Browsing: Fisher & Paykel
Design, said Apple founder Steve Jobs, is not just what it looks like and feels like. Design is how it works. Or, put in a commercial context, whether it helps a company make money. And the Best Design Awards’ ‘Best effect’ category, whose finalists were announced this week, celebrates design that has produced a measurable effect on the success of an organisation or product, whether it be productivity, staff engagement, sales growth, bottom line or customer experience.
APN NZ gets a new adman, Colenso BBDO adds a couple more to its flock, management shifts at Haystac, Jan Hellriegel aims to get Aeroplane off the ground, Jonathan Usher takes on new role with Datacom, Getty mans its new fort, Boyd PR adds a double and Mark Baillie moves up the Fisher & Paykel chain.
Colenso BBDO has formalised its relationship with Samsung and will be the agency of record for all its various divisions, making it one of the few markets in the world where the Korean behemoth isn’t aligned with a Leo Burnett agency. But it means the agency has had to say goodbye to a long-time client, Haier-owned Fisher & Paykel.
Fisher & Paykel appliances has just launched 70 new and redesigned products across its portfolio and it’s got a new global campaign to promote them. New Zealand marketing manager Sonya Aitken, who’s currently in the midst of a national tour to show off the latest innovations to retailers and other partners, talks about being curious, changing consumers and the quest for quality.
Fisher & Paykel has just kicked off the global launch of 70 new locally-designed products with a roadshow in New Zealand and one of its first TV campaigns in a while. But while progress and innovation is laudable, some old features deserve to stay.

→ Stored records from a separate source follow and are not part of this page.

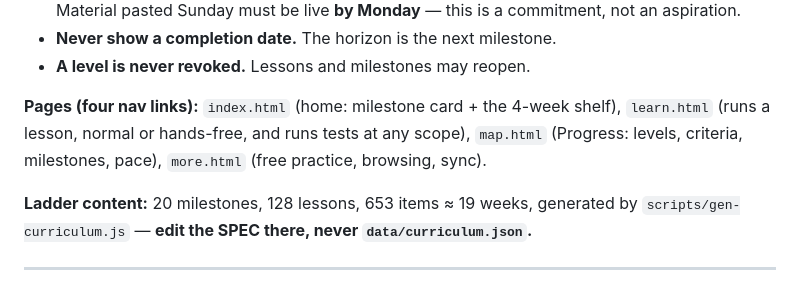
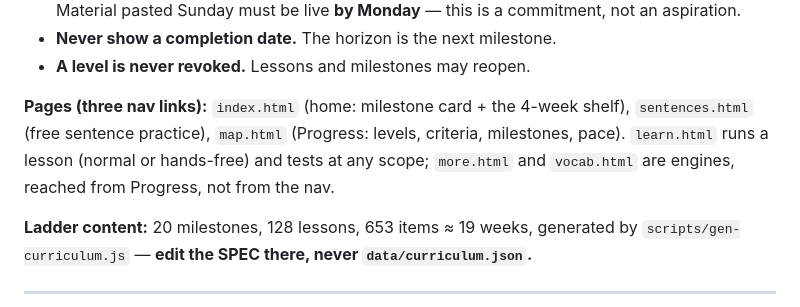
Before and after one commit to rkarim25/arabiclanguage, a Markdown page: HANDOVER.md, the part around one of its changes. Rendered like a GitHub page.

```diff
--- a/HANDOVER.md
+++ b/HANDOVER.md
@@ -74,10 +112,11 @@ WORDS + SENTENCES
 - **Never show a completion date.** The horizon is the next milestone.
 - **A level is never revoked.** Lessons and milestones may reopen.
 
-**Pages (four nav links):** `index.html` (home: milestone card + the 4-week
-shelf), `learn.html` (runs a lesson, normal or hands-free, and runs tests at any
-scope), `map.html` (Progress: levels, criteria, milestones, pace), `more.html`
-(free practice, browsing, sync).
+**Pages (three nav links):** `index.html` (home: milestone card + the 4-week
+shelf), `sentences.html` (free sentence practice), `map.html` (Progress: levels,
+criteria, milestones, pace). `learn.html` runs a lesson (normal or hands-free)
+and tests at any scope; `more.html` and `vocab.html` are engines, reached from
+Progress, not from the nav.
 
 **Ladder content:** 20 milestones, 128 lessons, 653 items ≈ 19 weeks, generated by
 `scripts/gen-curriculum.js` — **edit the SPEC there, never `data/curriculum.json`.**
```
Also changed, not shown: other parts of HANDOVER.md (+53 -6 lines).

And this little patriotic easter egg is one of them.
A guitar with a body sculpted like a spider web, uber cool packaging for compost, a Mexican restaurant, a fanzine for motorcyclists, a tiny cinema in a stair well, and various pop up shops in Auckland’s Viaduct and the Christchurch Re:START container mall are among the 310 finalists in this year’s Best Design Awards, which are organised by the Designers Institute of New Zealand and recognise the country’s best graphic, interactive, spatial and product designs from the past year.
All the Kiwi design shops missed out in Cannes, but Alt Group has been awarded five red dots, including a sought-after red dot: best of the best in the red dot awards in Berlin for The Social Kitchen, a project created for Fisher & Paykel in collaboration with The Engine Room restaurant and furniture design company IMO, following on from the silver Clio award it won in New York.

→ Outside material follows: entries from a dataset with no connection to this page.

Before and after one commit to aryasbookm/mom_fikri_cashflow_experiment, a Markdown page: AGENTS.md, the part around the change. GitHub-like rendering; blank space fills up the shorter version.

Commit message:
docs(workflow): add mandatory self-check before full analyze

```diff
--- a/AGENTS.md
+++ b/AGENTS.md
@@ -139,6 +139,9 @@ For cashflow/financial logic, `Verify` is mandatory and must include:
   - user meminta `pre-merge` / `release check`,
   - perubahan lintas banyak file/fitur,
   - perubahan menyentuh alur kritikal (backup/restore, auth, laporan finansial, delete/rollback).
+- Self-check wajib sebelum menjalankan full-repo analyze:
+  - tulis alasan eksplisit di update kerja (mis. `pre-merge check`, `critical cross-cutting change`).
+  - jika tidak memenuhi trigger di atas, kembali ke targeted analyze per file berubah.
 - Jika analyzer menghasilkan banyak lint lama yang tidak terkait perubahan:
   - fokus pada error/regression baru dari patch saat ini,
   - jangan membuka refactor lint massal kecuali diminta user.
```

Just four Kiwi agencies were in the running for Clio Awards, one of America’s most prestigious ad industry awards ceremonies, and only one ended up taking anything home, with Alt Group winning a silver for Fisher & Paykel’s Social Kitchen in the environmental design section.
The November/December round of voting for The Glossies has come to an end and the creative campaign concocted by ecostore, Special Group, Naked and Salt Interactive that ran in ACP’s Little Treasures and allowed parents to turn their children into cover stars has claimed first place with 22 percent of the 574 votes received, beating out Alt Group’s Fisher & Paykel ad in Cuisine (18 percent) and Tourism Queensland’s multi-page execution (EBOOK_LTQG_2011_LR) in Let’s Travel Golf edition (15 percent).

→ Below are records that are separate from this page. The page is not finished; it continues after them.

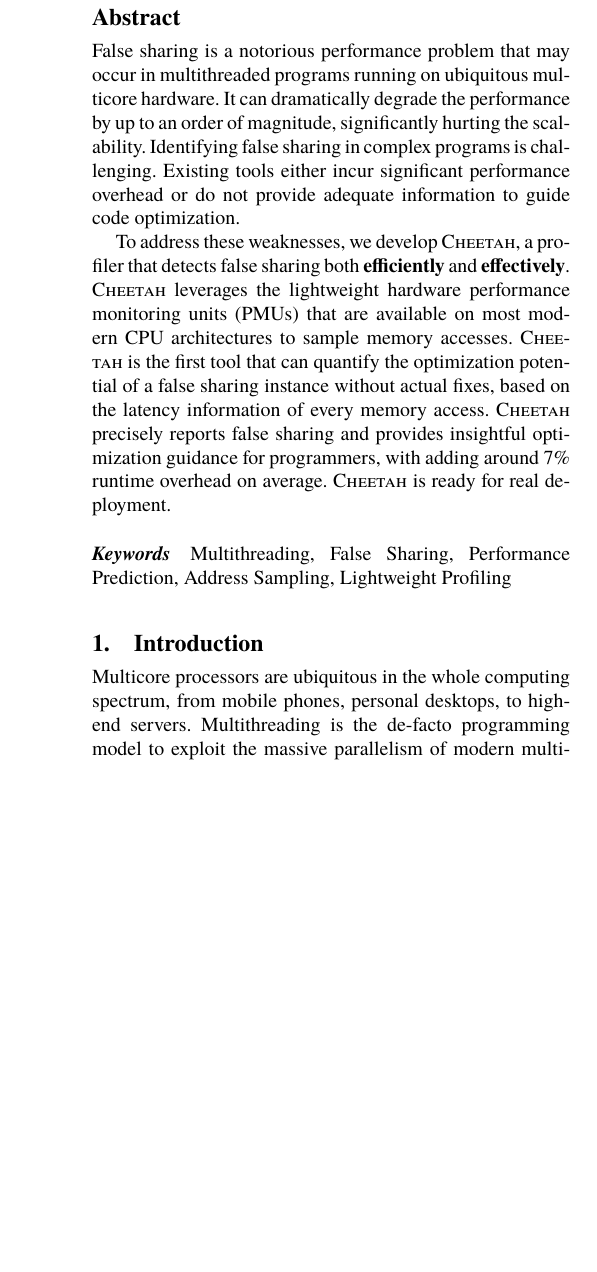
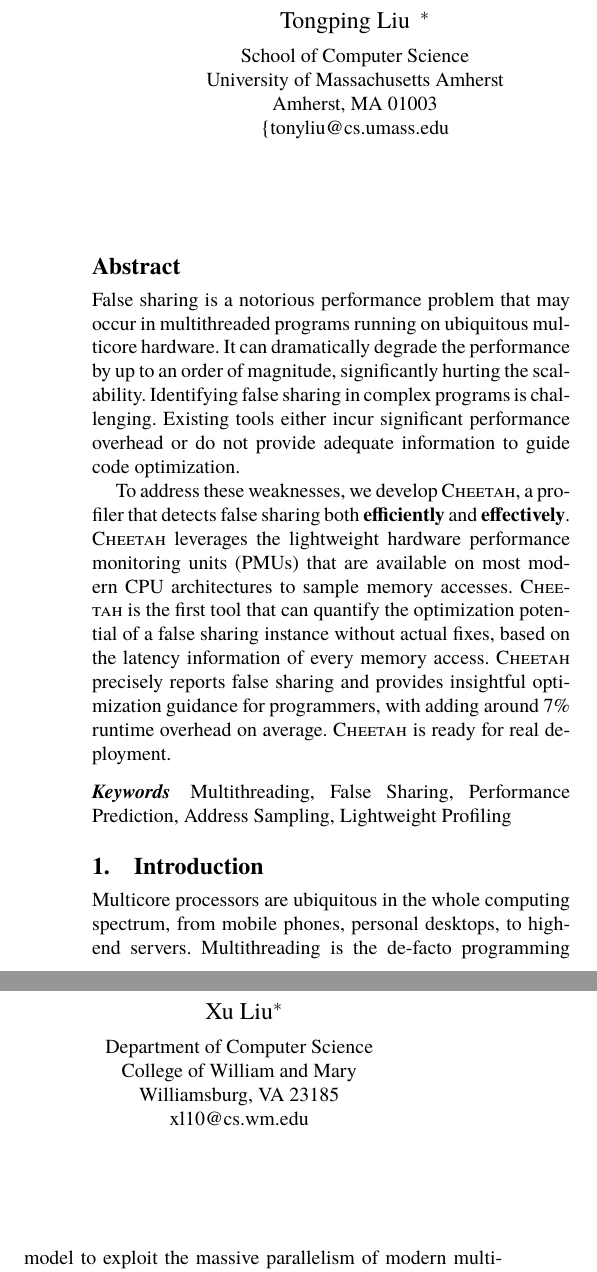
Before and after one commit to UTSASRG/Cheetah, a LaTeX paper (main.tex): part of one column of page 1 of 10 before the commit and two parts of the columns of page 1 of 11 after it, the two joined at a grey line, cut at the place of the change, the shorter picture padded with empty space. Compiled offline with pdfLaTeX; a missing font is replaced by an installed copy or a similar font.

Commit message:
update the author info

```diff
--- a/main.tex
+++ b/main.tex
@@ -26,7 +26,7 @@
 
 % \documentclass{acm_proc_article-sp}
 
-\documentclass[10pt,nocopyrightspace]{sigplanconf}
+\documentclass[10pt]{sigplanconf}
 
 \date{} % \vspace*{-0.2in}}
 
@@ -186,10 +186,16 @@
 
-%\authorinfo{Tongping~Liu \and Emery~D.~Berger}
-%{School of Computer Science \\
-%University of Massachusetts Amherst \\
-%Amherst, MA 01003 \\
-%{\{tonyliu,emery\}@cs.umass.edu}
-%}
+\authorinfo{Tongping Liu~\thanks{Both Tongping Liu and Xu Liu are co-first authors.}}
+{School of Computer Science \\
+University of Massachusetts Amherst \\
+Amherst, MA 01003 \\
+{\{tonyliu}@cs.umass.edu}
+
+\authorinfo{Xu Liu\hbox to 0in{$^*$\hss}}
+{Department of Computer Science \\
+College of William and Mary \\
+Williamsburg, VA 23185 \\
+xl10@cs.wm.edu}
+
 %\end{comment}
 
 \maketitle
```
Also changed, not shown: main.bbl, main.tex (2 more changed lines).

Last year New Plymouth-based manufacturer Howard Wright’s M8 Intensive Care bed took out the top nod at the Australian International Design Awards, and with the finalist list for the 2011 awards recently revealed, Kiwi products have once again made the prestigious design cut.
Much has been much written about the scourge of modern day washing that is the missing sock. It’s the bane of many a life, it is the subject of much conjecture and speculation and it is a mystery that, if Fisher & Paykel’s new Lost Sock campaign is anything to go by, seems likely to remain forever unsolved, because, despite the best efforts of its talented team of designers, engineers and scienticians, the appliance maker has admitted that it is the one thing it hasn’t quite managed to figure out.